It would take a book to chronicle all the trials and tribulations of getting that show on the boards. For starters, there were only 60 amps of power available in the hall, including the house lights. The only technical lighting equipment was an ancient rheostat about a foot in diameter that dimmed the footlights. If one tried to use it, it tended to throw sparks and blow out the building fuse. The attic had numerous buckets scattered around to catch the drips from the leaking roof. The back wall of the stage had loosely fitting windows and structural cracks that did little to keep the weather outside. On at least one occasion we had to sweep snow off the stage before rehearsal.
And then, there was our ever present janitor. He seemed to be determined to make life as difficult as possible. He was the only one who knew the ins and outs of the heating and water systems. The normal winter regime was to have the heating system shut down and the plumbing drained. Getting heat and water for rehearsals was always a hassle. Often we had cold rehearsals with the hall getting warmed up about the time we were leaving. But, enough of the problems. There were many, many wonderful things about the production.
We had open rehearsals, and it turned out that our two leads were from Montpelier. Paul Ohman became Tommy and Phyllis Andrews Fionna. They were singers of professional quality. All of the other speaking and solo parts came from the Randolph Singers. There was some grumbling about “out of towners” getting the big parts, and there was some justice to it, but I think the end justified the decision. I had gotten to know a man from South Royalton, Bill Lovering, who, with his wife, had a small advertising company there. I found out that he was an artist and had some interest in theater. I got him to agree to do the stage designs. He did a fantastic job. The comedy leads were Dr. Brewster Martin and Bunchie Angell, both longtime Randolph Singers. They were superb. Organizing and managing rehearsals for a show with 25 scenes and scene changes was a challenge, and the schedule of rehearsals was a sight to see. Fortunately, the music director did not retire until the next year. That was the beloved Mr. Alderfer, the music teacher from the high school. With his wife playing the piano, the music for the show was terrific. In the end, we had a good show with terrific audiences. Saturday night, we had a sell-out with every folding chair we could find set up in the aisles.
After the show, the Randolph Singers voted to make a contribution to the music hall of $1,000.
* * *
Do you have a favorite memory of Chandler Music Hall?
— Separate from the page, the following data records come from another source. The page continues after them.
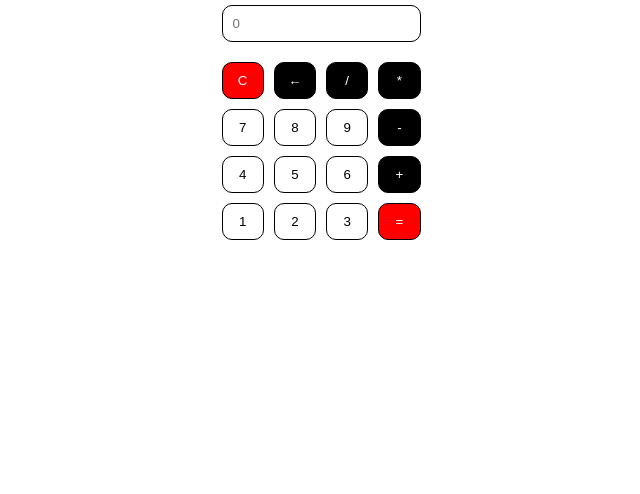
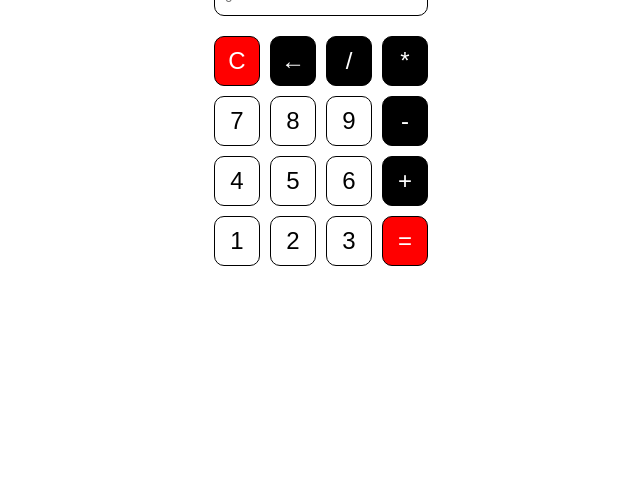
Before and after one commit to DhimmarSmit/Calculator, a plain HTML site: page index.html in a window 1280 px wide. Shown: the part 306-800 px from the top of the page, without its empty margins (319-959 px from the left). Drawn offline with Linux system fonts and the light colour scheme.

Commit message:
Add files via upload

```diff
--- a/style.css
+++ b/style.css
@@ -32,6 +32,7 @@ body{
 
 input{
     padding:10px;
+    width: 100%;
     background:white;
     border:1px solid black;
     margin-bottom: 20px;
@@ -50,6 +51,7 @@ button{
     padding:10px;
     border-radius: 10px;
     cursor: pointer;
+    font-size: 1.5rem;
 }
 
 #clear, #equals{
```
Leave it in the comments section below.
NEXT ON THE KORONGO READER
Part 2 of the 1970s Chandler Revival, by John Jackson (Tuesday, August 14)
Who Is the Esther Mesh Room Named For? (Thursday, August 16)
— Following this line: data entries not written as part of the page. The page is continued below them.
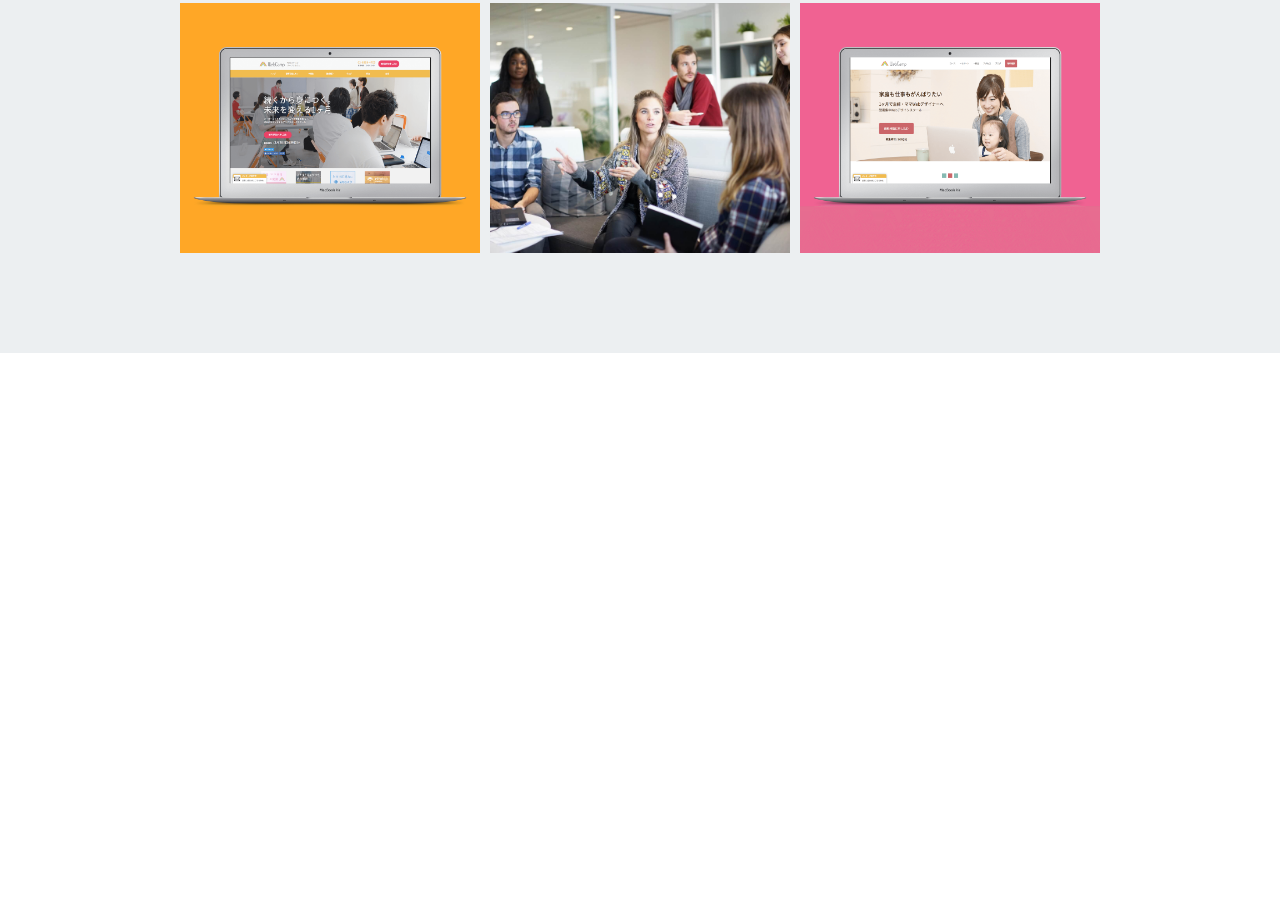
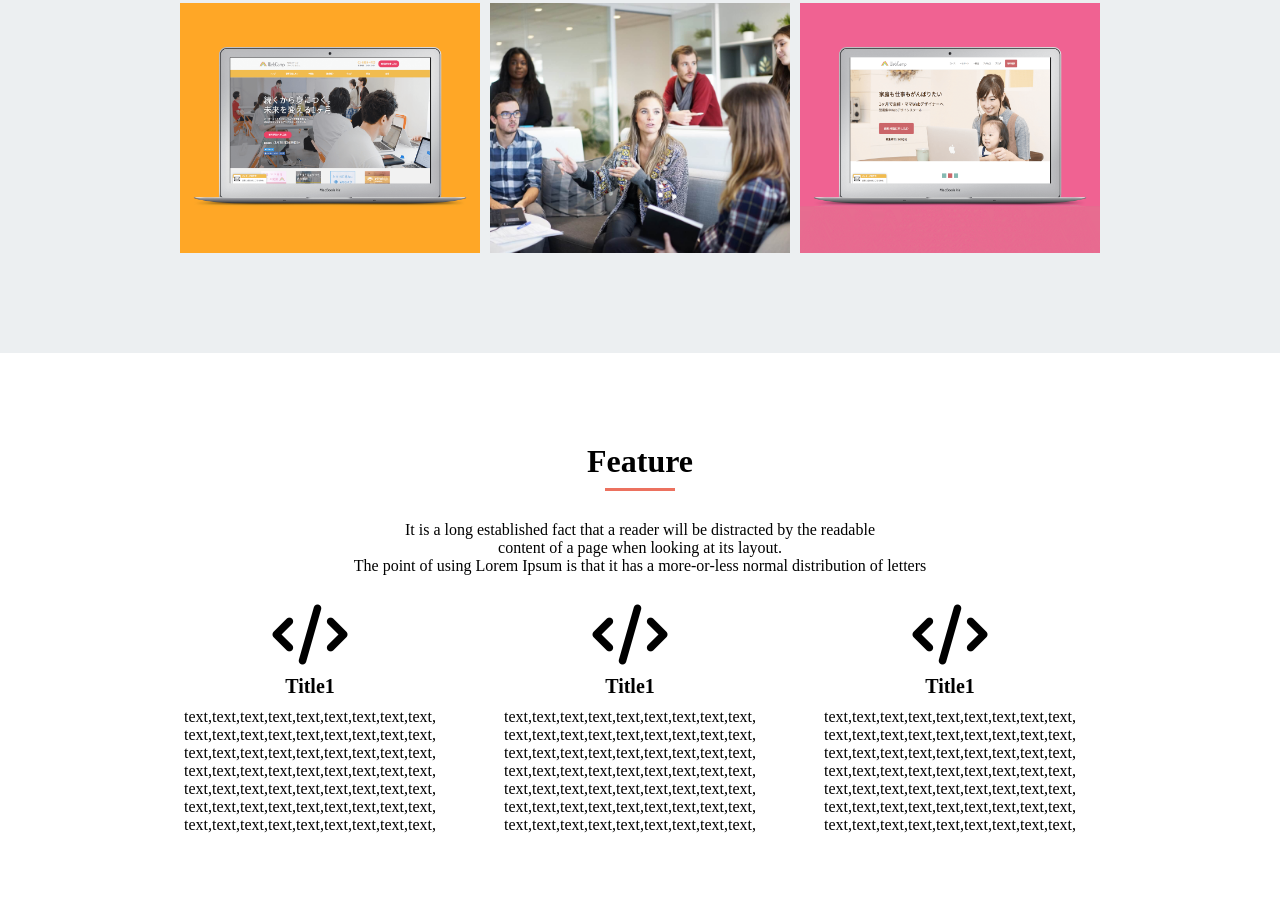
Before and after one commit to piyoraik/walstask, a plain HTML site: page index.html in a window 1280 px wide. Shown: the part 1229-2153 px from the top of the page. Before the commit the page ends 1582 px from the top, so only its background shows below. Drawn offline with Linux system fonts and the light colour scheme.

Commit message:
[UPDATE]Featureの追加

```diff
--- a/index.html
+++ b/index.html
@@ -2,6 +2,7 @@
 <html lang="ja">
     <head>
         <meta charset="UTF-8">
+        <script src="https://kit.fontawesome.com/563473a8f7.js" crossorigin="anonymous"></script>
         <link rel="stylesheet" href="style.css">
         <title>WALS成果物</title>
     </head>
@@ -45,5 +46,55 @@
                 </div>
             </div>
         </div>
+        <div class="feature">
+            <section class="feature-title">
+                <h2>Feature</h2>
+                <p class="feature-text">It is a long established fact that a reader will be distracted by the readable<br>
+                content of a page when looking at its layout.<br>
+                The point of using Lorem Ipsum is that it has a more-or-less normal distribution of letters</p>
+            </section>
+            <div class="feature-main clearfix">
+                <section class="feature1">
+                    <i class="fas fa-code fa-text"></i>
+                    <h2 class="feature-h2">Title1</h2>
+                    <p class="feature-p">
+                    text,text,text,text,text,text,text,text,text,
+                    text,text,text,text,text,text,text,text,text,
+                    text,text,text,text,text,text,text,text,text,
+                    text,text,text,text,text,text,text,text,text,
+                    text,text,text,text,text,text,text,text,text,
+                    text,text,text,text,text,text,text,text,text,
+                    text,text,text,text,text,text,text,text,text,
+                    </p>
+                </section>
+                <section class="feature1">
+                    <i class="fas fa-code fa-text"></i>
+                    <h2 class="feature-h2">Title1</h2>
+                    <p class="feature-p">
+                    text,text,text,text,text,text,text,text,text,
+                    text,text,text,text,text,text,text,text,text,
+                    text,text,text,text,text,text,text,text,text,
+                    text,text,text,text,text,text,text,text,text,
+                    text,text,text,text,text,text,text,text,text,
+                    text,text,text,text,text,text,text,text,text,
+                    text,text,text,text,text,text,text,text,text,
+                    </p>
+                    <p class="feature-p">
+                </section>
+                <section class="feature1">
+                    <i class="fas fa-code fa-text"></i>
+                    <h2 class="feature-h2">Title1</h2>
+                    <p class="feature-p">
+                    text,text,text,text,text,text,text,text,text,
+                    text,text,text,text,text,text,text,text,text,
+                    text,text,text,text,text,text,text,text,text,
+                    text,text,text,text,text,text,text,text,text,
+                    text,text,text,text,text,text,text,text,text,
+                    text,text,text,text,text,text,text,text,text,
+                    text,text,text,text,text,text,text,text,text,
+                    </p>
+                </section>
+            </div>
+        </div>
     </body>
 </html>
--- a/style.css
+++ b/style.css
@@ -137,3 +137,73 @@ header li {
 .img6 {
     background-image: url(img/webcamp-mother.png);
 }
+
+.feature {
+    background-color: #FFFFFF;
+    width: 980px;
+    margin: 0 auto;
+}
+
+.feature {
+    padding-top: 90px;
+    text-align: center;
+}
+
+.feature-title h2 {
+    text-align: center;
+    font-size: 32px;
+    color: #000000;
+}
+
+.feature-title h2::after {
+    display: block;
+    content: "";
+    border-bottom: solid 3px;
+    border-color: #EC715F;
+    width: 70px;
+    margin: 8px auto 0;
+}
+
+.feature-text {
+    padding-top: 30px;
+    font-size: 16px;
+    color: #000000;
+}
+
+.feature-main {
+    padding-top: 30px;
+    padding-bottom: 90px;
+}
+
+.fa-text {
+    font-size: 60px;
+}
+
+.feature-h2 {
+    font-size: 20px;
+    color: #000000;
+    padding: 10px 0;
+}
+
+.feature-p {
+    font-size: 16px;
+    color: #000000;
+}
+
+.feature1 {
+    width: 320px;
+    height: auto;
+    float: left;
+}
+
+.feature2 {
+    width: 320px;
+    height: auto;
+    float: left;
+}
+
+.feature3 {
+    width: 320px;
+    height: auto;
+    float: left;
+}
```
Part 3 of the 1970s Chandler Revival, by Paul Bouchey (Sunday, August 19)
Readers remember Chandler; Dick Drysdale's tribute to Jean Montgomery, and more . . .
Subscribe to the Korongo Reader to receive an email alert whenever we publish new content.
Breakfast with Bach, a Kid's Concert, Open Rehearsals, and More What's happening at Chandler this week and next.
The Hale Street Gang: In Cahoots: This collective memoir by a dozen members of the Greater Randolph Senior Center is a rich, lively, and intensely personal tale of twentieth-century America, its nexus a small town nestled in the Green Mountains.